**DIRECTIONS FOR THIS TASK**
Search the material for "three" and copy each line in which it is found.

(SOURCE INFORMATION Opens)

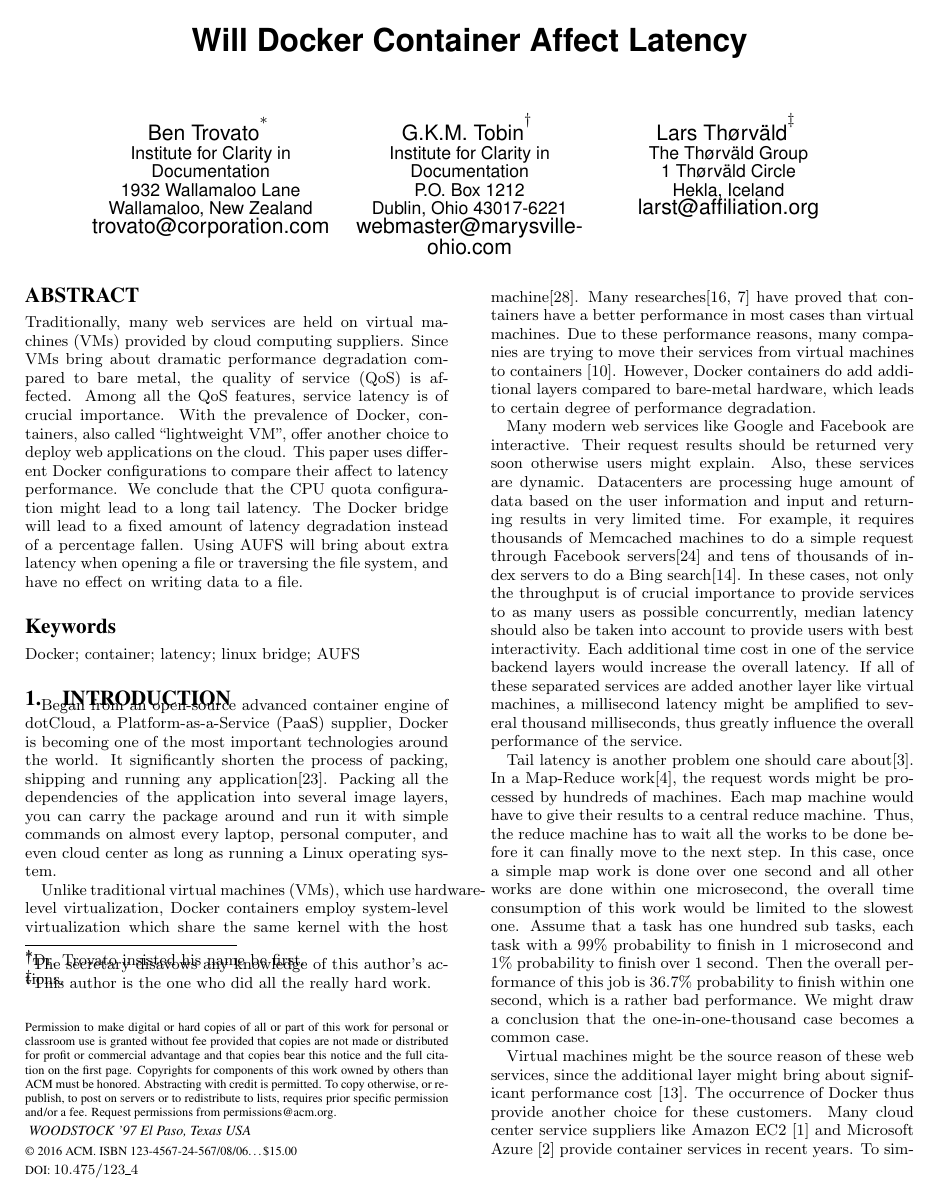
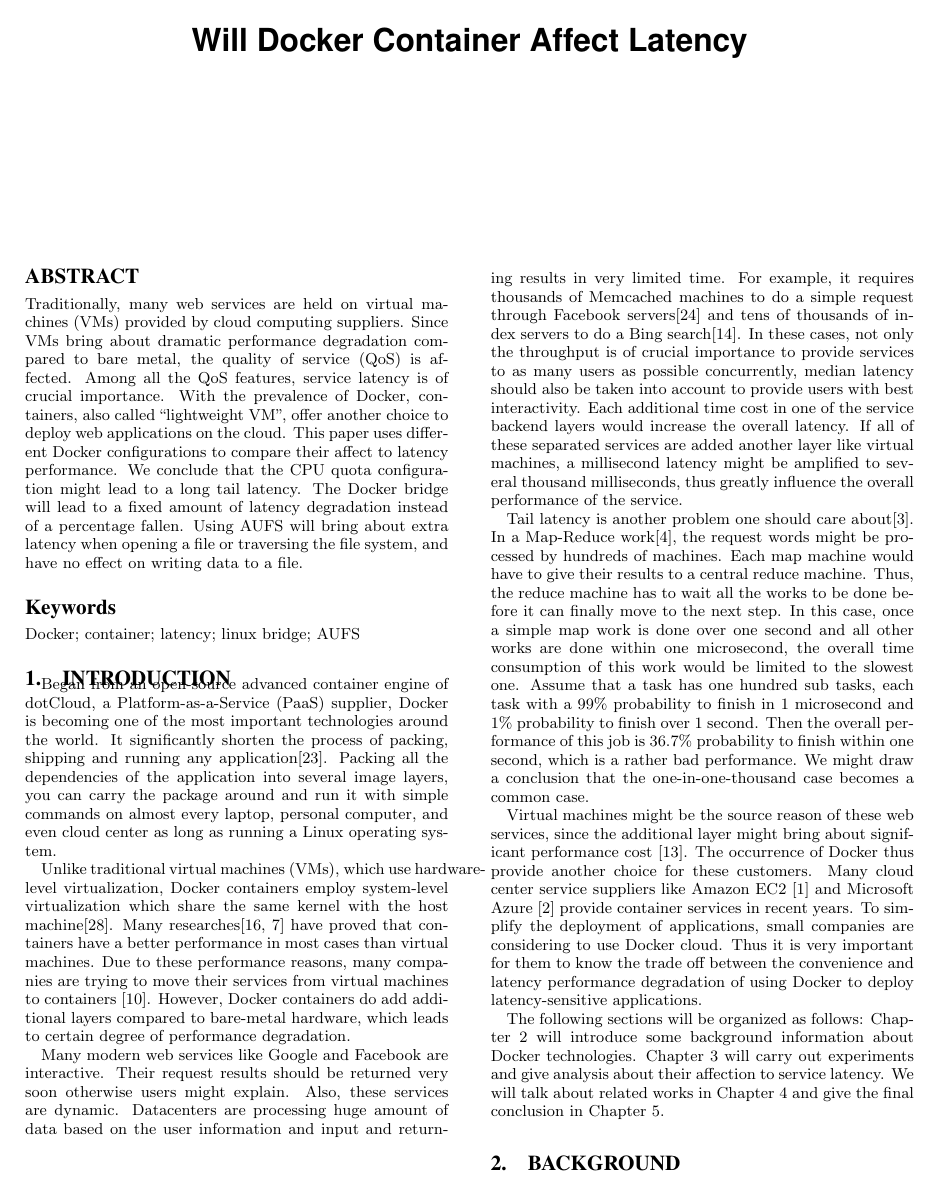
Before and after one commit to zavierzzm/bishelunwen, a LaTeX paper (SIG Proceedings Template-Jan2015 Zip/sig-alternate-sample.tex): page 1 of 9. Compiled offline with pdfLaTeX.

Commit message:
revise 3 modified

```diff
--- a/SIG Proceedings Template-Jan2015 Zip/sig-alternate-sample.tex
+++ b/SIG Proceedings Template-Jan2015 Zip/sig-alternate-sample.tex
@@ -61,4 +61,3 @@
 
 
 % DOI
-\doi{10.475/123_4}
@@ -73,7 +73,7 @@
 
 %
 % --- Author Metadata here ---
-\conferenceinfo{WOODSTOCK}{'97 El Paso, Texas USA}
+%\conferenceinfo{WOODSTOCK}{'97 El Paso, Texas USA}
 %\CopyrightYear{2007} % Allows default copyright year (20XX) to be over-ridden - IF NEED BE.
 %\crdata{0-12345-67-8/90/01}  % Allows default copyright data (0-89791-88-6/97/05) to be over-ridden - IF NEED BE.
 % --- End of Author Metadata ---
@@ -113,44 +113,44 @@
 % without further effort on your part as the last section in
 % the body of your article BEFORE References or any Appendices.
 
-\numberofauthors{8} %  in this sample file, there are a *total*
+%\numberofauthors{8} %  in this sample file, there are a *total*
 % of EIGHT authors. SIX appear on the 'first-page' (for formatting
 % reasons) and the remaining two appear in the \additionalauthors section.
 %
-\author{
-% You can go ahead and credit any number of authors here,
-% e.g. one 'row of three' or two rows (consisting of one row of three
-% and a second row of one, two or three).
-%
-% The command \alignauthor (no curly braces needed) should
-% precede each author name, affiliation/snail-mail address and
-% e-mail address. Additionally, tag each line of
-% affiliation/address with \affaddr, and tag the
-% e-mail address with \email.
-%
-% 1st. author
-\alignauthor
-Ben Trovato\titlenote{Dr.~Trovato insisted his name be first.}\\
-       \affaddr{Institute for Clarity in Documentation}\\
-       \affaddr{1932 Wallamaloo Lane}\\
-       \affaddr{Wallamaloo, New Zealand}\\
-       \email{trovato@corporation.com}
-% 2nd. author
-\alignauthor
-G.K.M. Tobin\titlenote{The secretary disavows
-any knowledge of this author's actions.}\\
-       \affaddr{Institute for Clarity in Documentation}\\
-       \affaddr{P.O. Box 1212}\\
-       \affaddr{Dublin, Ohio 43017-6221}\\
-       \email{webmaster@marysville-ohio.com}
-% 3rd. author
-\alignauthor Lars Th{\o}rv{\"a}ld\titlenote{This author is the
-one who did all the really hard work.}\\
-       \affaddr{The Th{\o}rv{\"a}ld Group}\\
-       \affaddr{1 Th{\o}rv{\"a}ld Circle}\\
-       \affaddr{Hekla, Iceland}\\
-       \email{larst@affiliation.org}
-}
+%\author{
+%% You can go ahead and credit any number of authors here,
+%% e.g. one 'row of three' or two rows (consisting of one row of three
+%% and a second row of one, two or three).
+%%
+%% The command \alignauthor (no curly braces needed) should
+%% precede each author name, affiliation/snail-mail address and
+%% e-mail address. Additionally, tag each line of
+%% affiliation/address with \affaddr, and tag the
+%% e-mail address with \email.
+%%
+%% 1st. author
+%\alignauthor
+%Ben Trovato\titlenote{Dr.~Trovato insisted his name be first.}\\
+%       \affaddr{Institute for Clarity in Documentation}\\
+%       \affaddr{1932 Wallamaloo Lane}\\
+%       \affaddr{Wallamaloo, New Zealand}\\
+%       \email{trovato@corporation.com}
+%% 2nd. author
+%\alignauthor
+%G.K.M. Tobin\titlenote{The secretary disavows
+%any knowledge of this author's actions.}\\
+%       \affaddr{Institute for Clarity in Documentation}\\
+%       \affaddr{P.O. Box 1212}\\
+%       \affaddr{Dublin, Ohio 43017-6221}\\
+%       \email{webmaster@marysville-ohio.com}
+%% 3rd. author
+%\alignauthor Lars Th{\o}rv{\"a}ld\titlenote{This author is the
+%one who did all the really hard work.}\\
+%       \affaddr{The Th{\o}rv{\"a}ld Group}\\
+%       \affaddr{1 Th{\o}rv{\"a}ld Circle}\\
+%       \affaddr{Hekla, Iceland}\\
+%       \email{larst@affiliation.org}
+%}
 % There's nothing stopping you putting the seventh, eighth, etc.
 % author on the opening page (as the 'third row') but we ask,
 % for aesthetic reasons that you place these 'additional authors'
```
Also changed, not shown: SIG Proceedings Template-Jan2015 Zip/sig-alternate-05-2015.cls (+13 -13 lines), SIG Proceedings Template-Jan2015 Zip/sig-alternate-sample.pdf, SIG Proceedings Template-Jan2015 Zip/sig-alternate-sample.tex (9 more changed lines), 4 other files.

(SOURCE INFORMATION Closes)
(SOURCE INFORMATION Opens)

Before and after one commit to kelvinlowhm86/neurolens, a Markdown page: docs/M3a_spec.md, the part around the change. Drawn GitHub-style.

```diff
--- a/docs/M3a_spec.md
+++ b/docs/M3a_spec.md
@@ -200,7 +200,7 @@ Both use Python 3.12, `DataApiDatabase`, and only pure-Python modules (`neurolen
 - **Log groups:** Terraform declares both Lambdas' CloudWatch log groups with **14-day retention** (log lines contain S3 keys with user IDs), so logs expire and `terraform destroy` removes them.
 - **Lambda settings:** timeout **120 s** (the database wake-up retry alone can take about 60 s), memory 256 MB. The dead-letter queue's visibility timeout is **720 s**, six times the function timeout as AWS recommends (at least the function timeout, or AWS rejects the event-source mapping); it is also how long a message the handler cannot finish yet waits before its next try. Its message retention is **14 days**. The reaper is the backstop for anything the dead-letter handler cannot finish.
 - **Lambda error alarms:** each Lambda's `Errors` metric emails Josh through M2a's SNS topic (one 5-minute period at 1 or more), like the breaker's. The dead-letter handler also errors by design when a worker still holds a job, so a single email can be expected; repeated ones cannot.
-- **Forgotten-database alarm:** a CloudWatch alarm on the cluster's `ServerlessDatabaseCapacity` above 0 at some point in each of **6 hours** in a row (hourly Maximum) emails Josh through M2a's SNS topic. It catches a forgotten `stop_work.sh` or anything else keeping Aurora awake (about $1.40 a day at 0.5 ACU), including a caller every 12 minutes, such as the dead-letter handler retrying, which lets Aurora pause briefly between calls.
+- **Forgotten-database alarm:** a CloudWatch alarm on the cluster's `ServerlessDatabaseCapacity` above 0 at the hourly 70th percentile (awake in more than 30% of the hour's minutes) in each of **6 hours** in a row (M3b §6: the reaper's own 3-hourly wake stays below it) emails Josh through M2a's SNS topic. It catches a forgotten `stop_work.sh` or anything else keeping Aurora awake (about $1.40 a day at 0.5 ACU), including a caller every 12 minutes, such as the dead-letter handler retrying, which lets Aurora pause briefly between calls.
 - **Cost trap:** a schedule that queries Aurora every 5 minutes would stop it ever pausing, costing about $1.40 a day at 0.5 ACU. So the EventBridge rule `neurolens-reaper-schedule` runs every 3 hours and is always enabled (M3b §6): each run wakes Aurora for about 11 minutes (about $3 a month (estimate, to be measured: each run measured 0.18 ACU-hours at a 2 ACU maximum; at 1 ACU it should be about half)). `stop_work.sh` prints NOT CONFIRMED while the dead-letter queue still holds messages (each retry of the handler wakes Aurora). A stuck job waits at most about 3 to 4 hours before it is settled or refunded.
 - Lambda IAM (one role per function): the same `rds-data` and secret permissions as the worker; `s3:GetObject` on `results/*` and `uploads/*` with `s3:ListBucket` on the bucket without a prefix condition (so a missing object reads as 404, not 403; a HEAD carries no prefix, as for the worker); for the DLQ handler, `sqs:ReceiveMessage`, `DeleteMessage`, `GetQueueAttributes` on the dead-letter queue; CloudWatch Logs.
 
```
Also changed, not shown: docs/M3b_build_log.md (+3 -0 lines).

(SOURCE INFORMATION Closes)

**OUTPUT OF THE EXERCISE**
-% e.g. one 'row of three' or two rows (consisting of one row of three
-% and a second row of one, two or three).
+%% e.g. one 'row of three' or two rows (consisting of one row of three
+%% and a second row of one, two or three).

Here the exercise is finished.